Stocks climbed to record highs Tuesday, with the Dow Jones industrial average closing above the 18,000-point mark for the first time, as investors cheered news that the U.S. economy grew at a staggering 5% rate.
Global stocks rose almost immediately on the Commerce Department's announcement of surprising strength in the U.S. economy, with the Dow leading what ended up as a broad-based but modest rally. The blue chips climbed 64.73 points on the day, or 0.3%, to 18,024.17, closing for the first time past the symbolically significant threshold.
Stocks, particularly in the U.S., had been building momentum in recent days as investors absorbed the implications of relatively cheap oil and steady U.S. job growth. The economic recovery was already perceived to be durable when forecasters were calling for gross domestic product growth in the already strong 3.5% range.
The actual GDP figure released Tuesday provided the market with more fuel.
Stocks rose across the board. The broad-based Standard & Poor's 500 index was up 3.63 points, or 0.2%, to 2,082.17, while the Russell 2000, made up of small-company stocks, was mostly flat, rising 0.69, or 0.1%, to 1,202.54. Stocks in Europe also rose, with markets in Germany and Britain up marginally, and France's CAC 40 rising 1.5%, or 60.54, to 4,31497 in Tuesday's trading.
Investors have been warily watching the Federal Reserve, which has indicated that it would raise short-term interest rates sometime next year to fend off inflation as the economy heats up.
Many on Wall Street expect the hike to take place at the Federal Open Markets Committee meeting in June, or even later, on the belief that Fed Chairwoman Janet Yellen and a majority of the committee will be cautious in raising rates until labor markets have more fully recovered. Morgan Stanley, for instance, has estimated that a rate hike wouldn’t come until January 2016.
The market’s relatively muted reaction to Tuesday morning’s huge GDP surprise can be partly traced to investor fears that it will push the Fed to move up its rate-hike timetable to earlier in 2015.

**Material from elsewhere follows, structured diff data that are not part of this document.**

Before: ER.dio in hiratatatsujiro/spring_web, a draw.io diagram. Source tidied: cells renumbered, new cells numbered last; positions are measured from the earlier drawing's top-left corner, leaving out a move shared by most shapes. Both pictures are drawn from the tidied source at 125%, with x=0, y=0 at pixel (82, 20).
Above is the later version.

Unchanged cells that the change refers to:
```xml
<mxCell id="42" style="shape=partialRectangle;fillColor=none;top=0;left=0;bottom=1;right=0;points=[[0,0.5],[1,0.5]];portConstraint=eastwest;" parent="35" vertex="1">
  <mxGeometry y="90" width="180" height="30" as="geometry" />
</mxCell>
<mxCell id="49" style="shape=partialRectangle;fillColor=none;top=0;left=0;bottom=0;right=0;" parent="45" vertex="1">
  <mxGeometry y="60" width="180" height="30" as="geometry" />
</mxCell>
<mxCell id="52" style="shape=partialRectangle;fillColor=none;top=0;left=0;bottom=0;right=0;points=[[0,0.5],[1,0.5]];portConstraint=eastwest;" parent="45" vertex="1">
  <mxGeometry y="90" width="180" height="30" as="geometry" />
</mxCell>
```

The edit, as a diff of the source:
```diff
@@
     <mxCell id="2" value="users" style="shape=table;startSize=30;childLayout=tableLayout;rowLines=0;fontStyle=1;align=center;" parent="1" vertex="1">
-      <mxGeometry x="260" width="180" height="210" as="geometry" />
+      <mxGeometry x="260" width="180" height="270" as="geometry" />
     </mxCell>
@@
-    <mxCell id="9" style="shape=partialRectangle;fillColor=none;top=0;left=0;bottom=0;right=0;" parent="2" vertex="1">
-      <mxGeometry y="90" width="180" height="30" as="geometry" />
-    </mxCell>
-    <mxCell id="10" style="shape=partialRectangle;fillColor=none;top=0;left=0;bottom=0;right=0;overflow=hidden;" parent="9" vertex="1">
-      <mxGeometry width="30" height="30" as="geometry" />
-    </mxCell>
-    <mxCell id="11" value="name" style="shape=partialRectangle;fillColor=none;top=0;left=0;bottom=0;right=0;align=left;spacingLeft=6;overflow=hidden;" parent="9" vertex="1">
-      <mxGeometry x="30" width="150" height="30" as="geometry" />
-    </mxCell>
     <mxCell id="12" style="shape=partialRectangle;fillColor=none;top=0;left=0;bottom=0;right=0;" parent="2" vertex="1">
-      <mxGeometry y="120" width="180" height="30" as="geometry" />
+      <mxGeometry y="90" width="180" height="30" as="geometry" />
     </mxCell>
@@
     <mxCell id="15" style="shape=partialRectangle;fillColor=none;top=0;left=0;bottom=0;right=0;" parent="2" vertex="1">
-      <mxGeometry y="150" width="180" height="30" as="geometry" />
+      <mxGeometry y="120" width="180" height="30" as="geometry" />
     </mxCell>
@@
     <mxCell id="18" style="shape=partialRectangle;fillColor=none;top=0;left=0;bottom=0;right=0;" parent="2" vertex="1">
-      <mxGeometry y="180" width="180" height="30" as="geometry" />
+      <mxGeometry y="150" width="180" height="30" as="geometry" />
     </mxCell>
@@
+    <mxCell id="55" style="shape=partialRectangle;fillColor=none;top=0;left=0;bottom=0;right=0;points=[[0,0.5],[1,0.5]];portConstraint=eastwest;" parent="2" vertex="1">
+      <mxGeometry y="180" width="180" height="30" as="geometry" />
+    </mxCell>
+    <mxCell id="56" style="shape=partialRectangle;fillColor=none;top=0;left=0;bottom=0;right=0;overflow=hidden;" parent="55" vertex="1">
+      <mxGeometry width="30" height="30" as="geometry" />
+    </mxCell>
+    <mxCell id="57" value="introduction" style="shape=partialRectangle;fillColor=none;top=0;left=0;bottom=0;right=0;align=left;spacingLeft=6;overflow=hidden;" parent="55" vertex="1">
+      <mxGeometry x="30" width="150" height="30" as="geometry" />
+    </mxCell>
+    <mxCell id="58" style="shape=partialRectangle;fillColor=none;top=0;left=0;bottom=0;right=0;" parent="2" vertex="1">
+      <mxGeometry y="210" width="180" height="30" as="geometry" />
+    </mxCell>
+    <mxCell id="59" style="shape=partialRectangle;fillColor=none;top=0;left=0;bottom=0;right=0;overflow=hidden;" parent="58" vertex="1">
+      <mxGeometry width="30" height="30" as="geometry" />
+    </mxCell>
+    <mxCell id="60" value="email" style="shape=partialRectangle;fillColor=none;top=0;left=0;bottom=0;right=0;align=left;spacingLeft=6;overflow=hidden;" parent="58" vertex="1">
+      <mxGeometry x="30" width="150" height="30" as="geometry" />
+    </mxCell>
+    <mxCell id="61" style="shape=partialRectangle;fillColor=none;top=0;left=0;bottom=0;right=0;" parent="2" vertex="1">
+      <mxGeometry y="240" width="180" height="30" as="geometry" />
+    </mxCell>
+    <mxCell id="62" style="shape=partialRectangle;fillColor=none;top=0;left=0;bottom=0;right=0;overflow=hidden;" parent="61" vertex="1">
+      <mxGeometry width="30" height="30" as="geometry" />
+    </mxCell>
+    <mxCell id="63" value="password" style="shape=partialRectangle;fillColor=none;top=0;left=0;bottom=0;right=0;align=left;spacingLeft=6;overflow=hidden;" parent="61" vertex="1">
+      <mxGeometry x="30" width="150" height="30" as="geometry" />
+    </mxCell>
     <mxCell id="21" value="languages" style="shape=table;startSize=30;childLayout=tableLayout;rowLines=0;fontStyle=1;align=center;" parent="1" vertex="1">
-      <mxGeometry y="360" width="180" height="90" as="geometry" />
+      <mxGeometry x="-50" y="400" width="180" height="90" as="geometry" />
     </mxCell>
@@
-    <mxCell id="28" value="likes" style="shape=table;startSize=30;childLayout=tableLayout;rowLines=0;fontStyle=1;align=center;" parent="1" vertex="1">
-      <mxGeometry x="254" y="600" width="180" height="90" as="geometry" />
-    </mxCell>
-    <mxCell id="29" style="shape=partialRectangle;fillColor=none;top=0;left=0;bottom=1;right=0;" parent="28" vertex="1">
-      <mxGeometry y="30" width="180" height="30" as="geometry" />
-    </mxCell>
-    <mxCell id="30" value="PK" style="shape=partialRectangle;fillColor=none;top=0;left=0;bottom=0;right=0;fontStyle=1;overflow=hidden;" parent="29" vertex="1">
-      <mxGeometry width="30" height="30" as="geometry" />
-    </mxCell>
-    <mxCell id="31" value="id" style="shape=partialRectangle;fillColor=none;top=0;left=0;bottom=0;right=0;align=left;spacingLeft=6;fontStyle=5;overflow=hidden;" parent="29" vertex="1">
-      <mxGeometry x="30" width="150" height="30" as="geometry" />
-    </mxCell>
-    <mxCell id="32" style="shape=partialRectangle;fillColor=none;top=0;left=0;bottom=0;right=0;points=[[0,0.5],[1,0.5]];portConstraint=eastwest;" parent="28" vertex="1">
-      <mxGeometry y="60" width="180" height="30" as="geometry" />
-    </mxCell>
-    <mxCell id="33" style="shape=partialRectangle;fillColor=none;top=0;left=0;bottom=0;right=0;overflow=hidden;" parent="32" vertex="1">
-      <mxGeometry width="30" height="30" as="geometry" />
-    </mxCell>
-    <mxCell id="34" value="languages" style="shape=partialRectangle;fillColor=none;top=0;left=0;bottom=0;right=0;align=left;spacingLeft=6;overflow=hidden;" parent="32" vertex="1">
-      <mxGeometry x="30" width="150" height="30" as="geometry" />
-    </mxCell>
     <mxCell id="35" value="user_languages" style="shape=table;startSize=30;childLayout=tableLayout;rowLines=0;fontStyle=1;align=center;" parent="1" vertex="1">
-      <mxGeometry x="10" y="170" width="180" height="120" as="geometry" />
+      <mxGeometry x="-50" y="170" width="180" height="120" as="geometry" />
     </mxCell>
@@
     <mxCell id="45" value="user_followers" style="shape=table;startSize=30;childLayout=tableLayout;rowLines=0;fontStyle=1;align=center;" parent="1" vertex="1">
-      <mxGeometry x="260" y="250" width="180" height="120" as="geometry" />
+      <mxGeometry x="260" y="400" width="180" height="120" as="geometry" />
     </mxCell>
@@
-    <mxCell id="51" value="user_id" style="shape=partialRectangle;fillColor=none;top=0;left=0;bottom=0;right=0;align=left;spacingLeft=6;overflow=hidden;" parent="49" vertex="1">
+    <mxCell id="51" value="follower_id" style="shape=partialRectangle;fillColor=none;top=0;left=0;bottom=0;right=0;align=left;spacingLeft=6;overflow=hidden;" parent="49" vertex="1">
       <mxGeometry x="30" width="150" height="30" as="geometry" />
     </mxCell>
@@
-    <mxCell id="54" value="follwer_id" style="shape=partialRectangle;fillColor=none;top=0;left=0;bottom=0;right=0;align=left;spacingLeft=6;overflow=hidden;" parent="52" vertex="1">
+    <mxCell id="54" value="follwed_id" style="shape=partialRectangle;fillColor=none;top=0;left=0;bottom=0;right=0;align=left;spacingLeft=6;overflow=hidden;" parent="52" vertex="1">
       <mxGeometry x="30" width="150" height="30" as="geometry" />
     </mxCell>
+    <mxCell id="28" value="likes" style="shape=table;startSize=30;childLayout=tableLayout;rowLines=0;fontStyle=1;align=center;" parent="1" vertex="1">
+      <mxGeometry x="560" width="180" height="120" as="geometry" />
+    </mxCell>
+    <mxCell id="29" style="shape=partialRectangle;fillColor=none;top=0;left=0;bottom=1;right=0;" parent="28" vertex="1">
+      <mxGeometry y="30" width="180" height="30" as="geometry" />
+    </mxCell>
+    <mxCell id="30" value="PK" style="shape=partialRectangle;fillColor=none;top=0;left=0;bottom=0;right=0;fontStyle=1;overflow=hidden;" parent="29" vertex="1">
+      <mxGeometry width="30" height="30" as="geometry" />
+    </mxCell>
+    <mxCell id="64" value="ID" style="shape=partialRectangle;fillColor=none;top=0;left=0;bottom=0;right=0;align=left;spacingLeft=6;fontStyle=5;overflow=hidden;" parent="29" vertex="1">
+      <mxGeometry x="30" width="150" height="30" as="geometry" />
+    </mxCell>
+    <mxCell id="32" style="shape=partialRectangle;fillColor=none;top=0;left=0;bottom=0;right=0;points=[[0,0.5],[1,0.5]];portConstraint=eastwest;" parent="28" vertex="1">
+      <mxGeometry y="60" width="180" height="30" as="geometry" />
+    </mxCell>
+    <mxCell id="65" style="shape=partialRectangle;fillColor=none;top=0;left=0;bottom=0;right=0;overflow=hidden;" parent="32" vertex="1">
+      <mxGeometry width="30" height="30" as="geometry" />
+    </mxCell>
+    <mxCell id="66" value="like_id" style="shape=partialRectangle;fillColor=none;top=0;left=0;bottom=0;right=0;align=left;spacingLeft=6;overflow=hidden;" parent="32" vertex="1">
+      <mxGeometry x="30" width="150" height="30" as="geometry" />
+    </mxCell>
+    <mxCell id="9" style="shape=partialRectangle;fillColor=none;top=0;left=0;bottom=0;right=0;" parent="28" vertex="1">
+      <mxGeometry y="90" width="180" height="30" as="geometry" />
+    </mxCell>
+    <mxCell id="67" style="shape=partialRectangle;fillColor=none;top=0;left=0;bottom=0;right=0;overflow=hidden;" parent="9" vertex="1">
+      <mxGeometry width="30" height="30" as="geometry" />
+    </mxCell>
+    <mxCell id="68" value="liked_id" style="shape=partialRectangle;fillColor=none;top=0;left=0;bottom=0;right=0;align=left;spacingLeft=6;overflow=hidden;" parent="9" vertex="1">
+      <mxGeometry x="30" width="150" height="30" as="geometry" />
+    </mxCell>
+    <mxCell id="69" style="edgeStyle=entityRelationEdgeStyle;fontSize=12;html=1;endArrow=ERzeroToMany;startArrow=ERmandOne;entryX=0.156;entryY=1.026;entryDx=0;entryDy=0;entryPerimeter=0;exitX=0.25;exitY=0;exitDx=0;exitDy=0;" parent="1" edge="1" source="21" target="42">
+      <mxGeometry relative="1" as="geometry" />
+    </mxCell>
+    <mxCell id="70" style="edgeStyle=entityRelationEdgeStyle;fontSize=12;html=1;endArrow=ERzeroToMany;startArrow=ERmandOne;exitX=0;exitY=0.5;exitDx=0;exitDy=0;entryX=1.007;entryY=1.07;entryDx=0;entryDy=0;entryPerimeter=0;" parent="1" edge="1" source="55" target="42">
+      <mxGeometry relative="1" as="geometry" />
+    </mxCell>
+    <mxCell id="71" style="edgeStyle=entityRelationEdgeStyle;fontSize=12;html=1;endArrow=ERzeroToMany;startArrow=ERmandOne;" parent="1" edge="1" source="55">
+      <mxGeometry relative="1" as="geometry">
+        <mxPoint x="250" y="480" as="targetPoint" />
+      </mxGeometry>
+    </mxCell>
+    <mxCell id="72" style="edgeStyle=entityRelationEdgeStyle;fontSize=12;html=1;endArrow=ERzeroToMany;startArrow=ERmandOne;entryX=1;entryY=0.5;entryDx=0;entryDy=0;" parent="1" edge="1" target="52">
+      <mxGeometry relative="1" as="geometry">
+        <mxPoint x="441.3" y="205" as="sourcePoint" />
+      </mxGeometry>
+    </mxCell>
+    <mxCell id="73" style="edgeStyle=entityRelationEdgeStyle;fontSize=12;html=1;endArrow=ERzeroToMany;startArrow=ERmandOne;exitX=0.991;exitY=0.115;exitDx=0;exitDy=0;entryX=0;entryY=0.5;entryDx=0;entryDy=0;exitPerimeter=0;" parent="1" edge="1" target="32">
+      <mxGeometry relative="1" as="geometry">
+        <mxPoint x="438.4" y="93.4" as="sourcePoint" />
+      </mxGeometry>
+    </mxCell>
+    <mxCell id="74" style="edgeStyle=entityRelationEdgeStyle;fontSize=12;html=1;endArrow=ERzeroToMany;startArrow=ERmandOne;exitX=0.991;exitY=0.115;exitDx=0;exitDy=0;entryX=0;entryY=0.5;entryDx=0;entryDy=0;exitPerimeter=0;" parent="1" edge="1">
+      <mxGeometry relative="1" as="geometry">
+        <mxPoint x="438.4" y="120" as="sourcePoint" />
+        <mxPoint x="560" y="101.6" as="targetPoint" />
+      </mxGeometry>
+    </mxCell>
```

Robert Johnson, director of economic analysis for Chicago mutual-fund research firm Morningstar Inc., said the most encouraging aspect of the GDP report was the strong contribution made by consumer spending, which accounts for about 70% of GDP. “Consumers are the front engine for all of this,” he said.
He said the market rose only modestly on the strong GDP report because stocks had already been surging in recent days on stabilizing oil prices and news that the Federal Reserve would be patient in raising interest rates. “We’ve already been on multi-day tear,” he said.
Also, analysts don’t expect economic growth to remain at such a high level. Imports, a drag on GDP, are expected to tick up on the increased consumer spending. And exports are likely to fall after an anomalously high quarter fueled in part by fluctuations in commodities prices. Johnson said that the fourth quarter should see growth closer to 3%, and that the Fed is unlikely to use the strong third-quarter figure as a reason by itself to raise rates sooner than expected.